"Their work capability was as good as anyone I have ever trained and it really should be noted."

Christened the Chainsaw Whisperer by the Inspector of Police, the calibre and diversity of trainees under Mr Millar's watch is a testament to his expert instruction.

Travelling all over Queensland to engage his methods with city, regional and rural aspirants, Mr Millar has witnessed some incredible moments of resilience, paying tribute to the strength of character exhibited by those under his tutelage.

From Toru Iwatani, the inventor of Pac-Man, to victims of Cyclone Yasi, Mr Millar has been party to many determined feats.

"I trained a lady who was 62, and she was a widow after (Cyclone) Yasi," Mr Millar recalls.

Among his newest cohort were Kellie Woodford and Lynette Keir.

The pair required the qualification in their roles as horticulturists for Mackay Regional Council, and are bucking the trend of what has previously been a predominantly male workforce.

Ms Keir said that gender was no restriction to ability using the chain saw.

"The machine does all the work for you, so gender isn't really an issue, it's just confidence and making sure you do your safety first." she said.

"It's not a man's world in that sense.

"It's changing, and great trainers like we had... give you that confidence.

"Knowledge is key and knowledge is power. When you're confident that you know what you're doing you are capable for the task at hand."

However, the implications of the training extend beyond the workforce.


With the region's cyclone season fast approaching, Ms Keir said that strong capabilities with this equipment would prove vital should disaster relief work be required.

With the region's cyclone season fast approaching, disaster relief workers with these qualifications will prove invaluable across the entire community.

Mr Millar praised the local council's disaster preparation work, believing it to be the leading body in these tumultuous situations.

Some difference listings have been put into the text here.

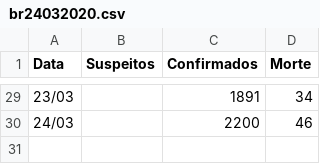
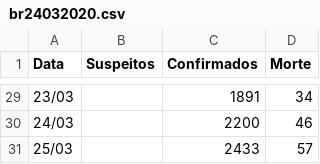
Before and after one commit to gabrielaugustom/meu-portfolio, a CSV file: COVID19/data-br/br24032020.csv, drawn as a sheet; only a part is shown, gaps mark what is left out; the diff names each change by its address in the sheet, - before the commit and + after, or states it on an @@ line.

Commit message:
Update br24032020.csv

```diff
--- a/COVID19/data-br/br24032020.csv
+++ b/COVID19/data-br/br24032020.csv
+row 31: 25/03 |  | 2433 | 57
```
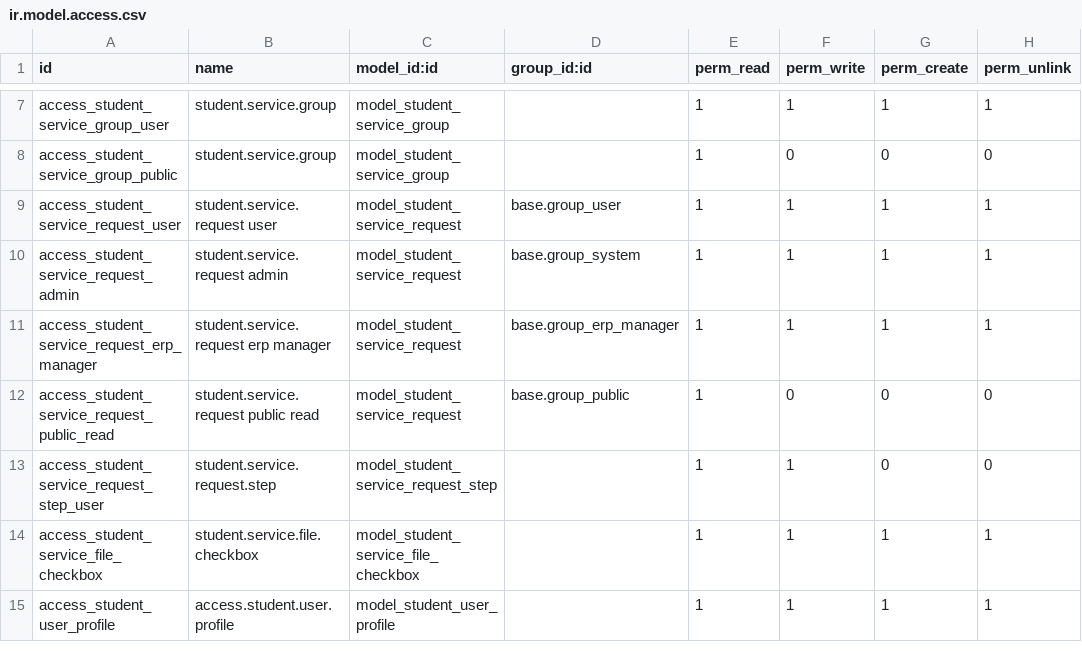
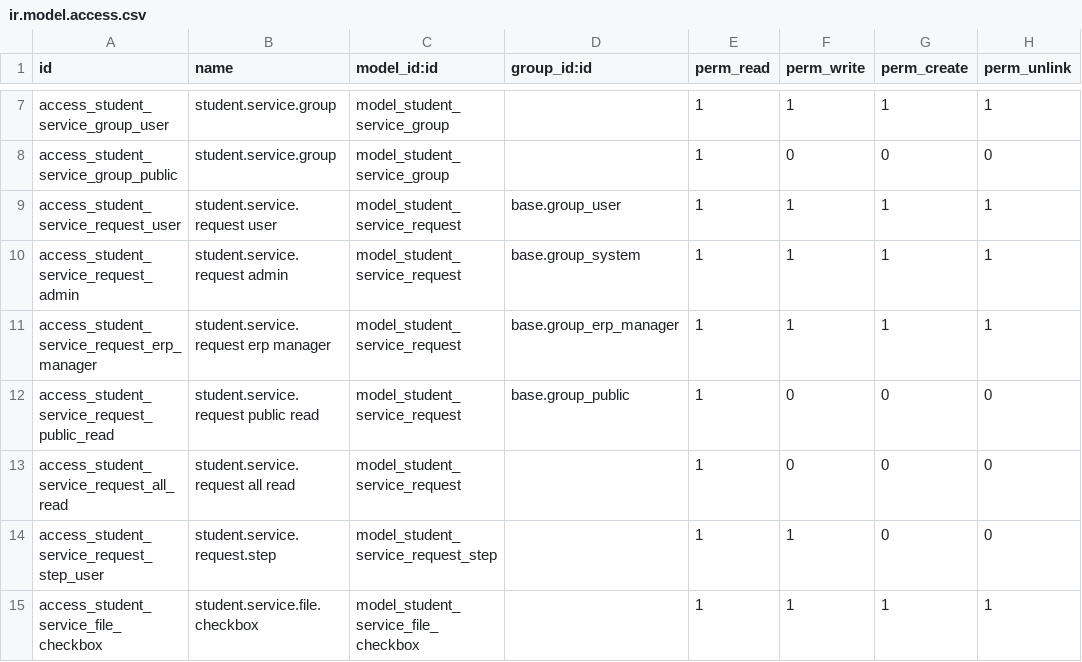
Before and after one commit to damvanchau2002/motcua-quantri-odoo, a CSV file: custom_addons/student_request/security/ir.model.access.csv, drawn as a sheet; only a part is shown, gaps mark what is left out; the shorter side is filled out with more unchanged rows; the diff names each change by its address in the sheet, - before the commit and + after, or states it on an @@ line.

Commit message:
feat(security): add read access for all users to student service requests
fix(api): add sudo() calls for secure step operations and implement profile adjustment completion

- Add new access rule 'access_student_service_request_all_read' for public read access
- Secure step operations with sudo() calls to prevent permission issues
- Implement profile adjustment completion flow with state transition and admin notifications
- Add new API endpoint for profile adjustment completion

```diff
--- a/custom_addons/student_request/security/ir.model.access.csv
+++ b/custom_addons/student_request/security/ir.model.access.csv
+row 13: access_student_service_request_all_read | student.service.request all read | model_student_service_request |  | 1 | 0 | 0 | 0
```
Also changed, not shown: 1 other file.
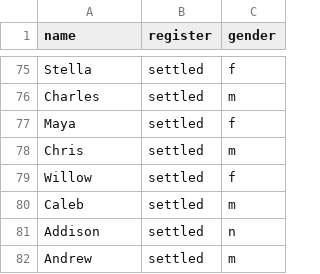
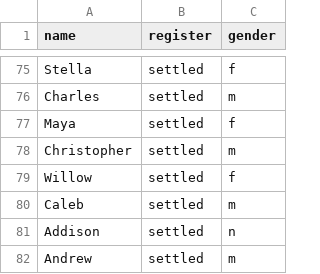
Before and after one commit to 1mitten/odyssey, a CSV file: docs/design/colonist-names.csv, drawn as a sheet; only a part is shown, gaps mark what is left out.

```diff
--- a/docs/design/colonist-names.csv
+++ b/docs/design/colonist-names.csv
@@ -77,3 +77,3 @@ Charles,settled,m
 Maya,settled,f
-Chris,settled,m
+Christopher,settled,m
 Willow,settled,f
```
Also changed, not shown: 6 other files.
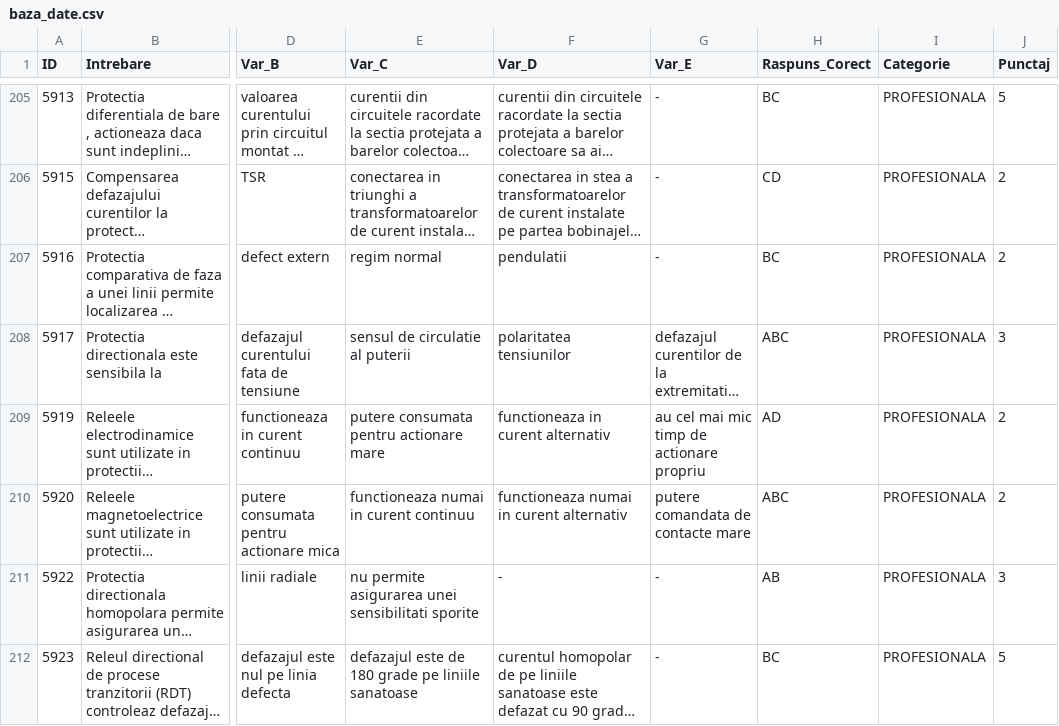
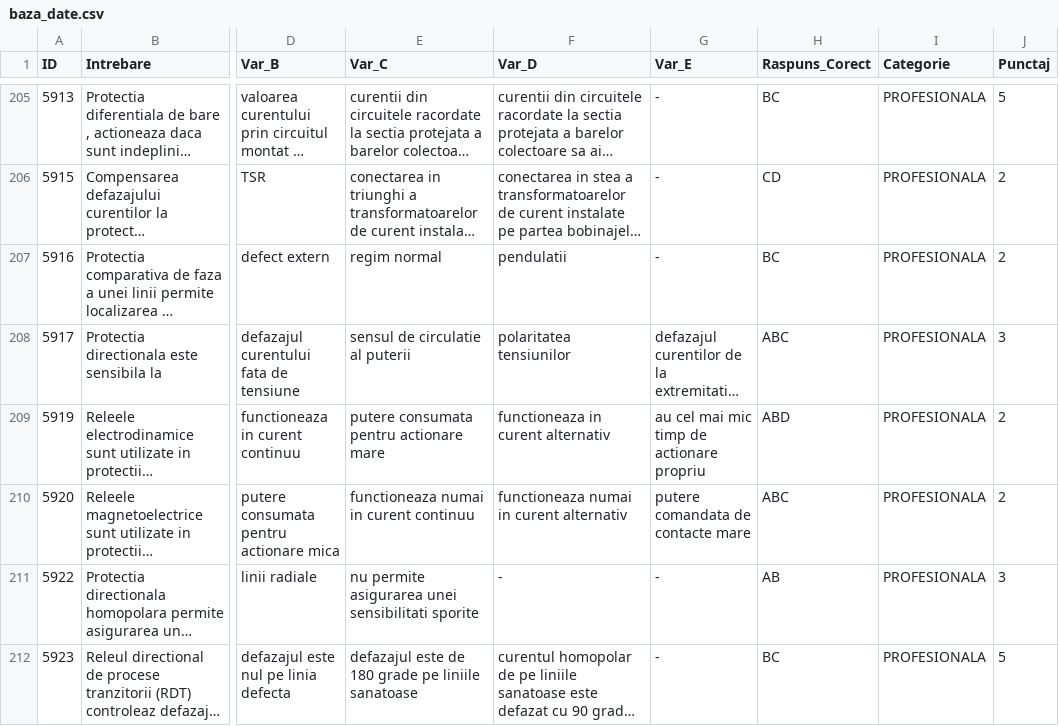
Before and after one commit to andreicristian67/Trofeu-PRAM, a CSV file: baza_date.csv, drawn as a sheet; only a part is shown, gaps mark what is left out; long unchanged cells end in …; the diff names each change by its address in the sheet, - before the commit and + after, or states it on an @@ line.

Commit message:
baza_date.csv

```diff
--- a/baza_date.csv
+++ b/baza_date.csv
-H209 (Raspuns_Corect): AD
+H209 (Raspuns_Corect): ABD
```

"The Mackay Regional Council staff are very sincere and conscientious about their jobs, with an outstanding work ethic," he said.

"The camaraderie you see with these people is seldom seen in any other work area."